YOUR GOAL → A word-for-word restatement of the listing is the only acceptable answer.

═════ INPUT DATA

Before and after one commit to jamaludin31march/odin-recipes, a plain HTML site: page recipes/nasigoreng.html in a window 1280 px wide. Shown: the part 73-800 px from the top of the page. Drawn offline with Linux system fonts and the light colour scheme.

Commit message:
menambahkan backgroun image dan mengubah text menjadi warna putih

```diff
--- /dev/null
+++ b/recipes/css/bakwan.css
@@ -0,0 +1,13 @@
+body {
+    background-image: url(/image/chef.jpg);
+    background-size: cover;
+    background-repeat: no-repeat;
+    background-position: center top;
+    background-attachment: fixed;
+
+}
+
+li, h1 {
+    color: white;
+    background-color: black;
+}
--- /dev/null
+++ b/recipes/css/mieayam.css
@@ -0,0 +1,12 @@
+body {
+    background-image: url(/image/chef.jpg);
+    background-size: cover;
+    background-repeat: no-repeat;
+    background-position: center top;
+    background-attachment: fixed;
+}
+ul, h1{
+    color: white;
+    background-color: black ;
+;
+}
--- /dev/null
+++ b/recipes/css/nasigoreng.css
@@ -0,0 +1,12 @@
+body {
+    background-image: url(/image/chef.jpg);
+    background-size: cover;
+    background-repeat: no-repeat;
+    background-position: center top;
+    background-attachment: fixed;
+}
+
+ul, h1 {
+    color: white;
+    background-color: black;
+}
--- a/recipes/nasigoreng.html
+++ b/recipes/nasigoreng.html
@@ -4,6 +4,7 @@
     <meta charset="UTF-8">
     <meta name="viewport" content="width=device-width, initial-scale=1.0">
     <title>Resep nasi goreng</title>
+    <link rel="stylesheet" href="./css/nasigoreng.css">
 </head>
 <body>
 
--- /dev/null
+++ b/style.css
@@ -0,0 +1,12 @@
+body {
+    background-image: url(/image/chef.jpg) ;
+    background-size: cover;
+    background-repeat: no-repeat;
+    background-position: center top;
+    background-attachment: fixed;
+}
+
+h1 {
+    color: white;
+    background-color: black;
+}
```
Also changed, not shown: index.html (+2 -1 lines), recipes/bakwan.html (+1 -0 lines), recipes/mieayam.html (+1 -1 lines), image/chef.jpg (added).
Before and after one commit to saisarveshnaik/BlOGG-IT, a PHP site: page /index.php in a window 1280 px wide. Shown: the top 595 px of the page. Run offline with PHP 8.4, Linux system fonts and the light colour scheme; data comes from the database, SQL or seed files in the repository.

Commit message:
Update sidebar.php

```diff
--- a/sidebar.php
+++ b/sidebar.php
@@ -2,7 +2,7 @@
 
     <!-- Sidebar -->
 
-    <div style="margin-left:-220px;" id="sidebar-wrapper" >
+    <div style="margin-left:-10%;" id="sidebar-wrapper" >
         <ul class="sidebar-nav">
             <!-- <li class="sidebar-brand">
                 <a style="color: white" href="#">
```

══════════

YOUR RESPONSE →
Before and after one commit to jamaludin31march/odin-recipes, a plain HTML site: page recipes/nasigoreng.html in a window 1280 px wide. Shown: the part 73-800 px from the top of the page. Drawn offline with Linux system fonts and the light colour scheme.

Commit message:
menambahkan backgroun image dan mengubah text menjadi warna putih

```diff
--- /dev/null
+++ b/recipes/css/bakwan.css
@@ -0,0 +1,13 @@
+body {
+    background-image: url(/image/chef.jpg);
+    background-size: cover;
+    background-repeat: no-repeat;
+    background-position: center top;
+    background-attachment: fixed;
+
+}
+
+li, h1 {
+    color: white;
+    background-color: black;
+}
--- /dev/null
+++ b/recipes/css/mieayam.css
@@ -0,0 +1,12 @@
+body {
+    background-image: url(/image/chef.jpg);
+    background-size: cover;
+    background-repeat: no-repeat;
+    background-position: center top;
+    background-attachment: fixed;
+}
+ul, h1{
+    color: white;
+    background-color: black ;
+;
+}
--- /dev/null
+++ b/recipes/css/nasigoreng.css
@@ -0,0 +1,12 @@
+body {
+    background-image: url(/image/chef.jpg);
+    background-size: cover;
+    background-repeat: no-repeat;
+    background-position: center top;
+    background-attachment: fixed;
+}
+
+ul, h1 {
+    color: white;
+    background-color: black;
+}
--- a/recipes/nasigoreng.html
+++ b/recipes/nasigoreng.html
@@ -4,6 +4,7 @@
     <meta charset="UTF-8">
     <meta name="viewport" content="width=device-width, initial-scale=1.0">
     <title>Resep nasi goreng</title>
+    <link rel="stylesheet" href="./css/nasigoreng.css">
 </head>
 <body>
 
--- /dev/null
+++ b/style.css
@@ -0,0 +1,12 @@
+body {
+    background-image: url(/image/chef.jpg) ;
+    background-size: cover;
+    background-repeat: no-repeat;
+    background-position: center top;
+    background-attachment: fixed;
+}
+
+h1 {
+    color: white;
+    background-color: black;
+}
```
Also changed, not shown: index.html (+2 -1 lines), recipes/bakwan.html (+1 -0 lines), recipes/mieayam.html (+1 -1 lines), image/chef.jpg (added).
Before and after one commit to saisarveshnaik/BlOGG-IT, a PHP site: page /index.php in a window 1280 px wide. Shown: the top 595 px of the page. Run offline with PHP 8.4, Linux system fonts and the light colour scheme; data comes from the database, SQL or seed files in the repository.

Commit message:
Update sidebar.php

```diff
--- a/sidebar.php
+++ b/sidebar.php
@@ -2,7 +2,7 @@
 
     <!-- Sidebar -->
 
-    <div style="margin-left:-220px;" id="sidebar-wrapper" >
+    <div style="margin-left:-10%;" id="sidebar-wrapper" >
         <ul class="sidebar-nav">
             <!-- <li class="sidebar-brand">
                 <a style="color: white" href="#">
```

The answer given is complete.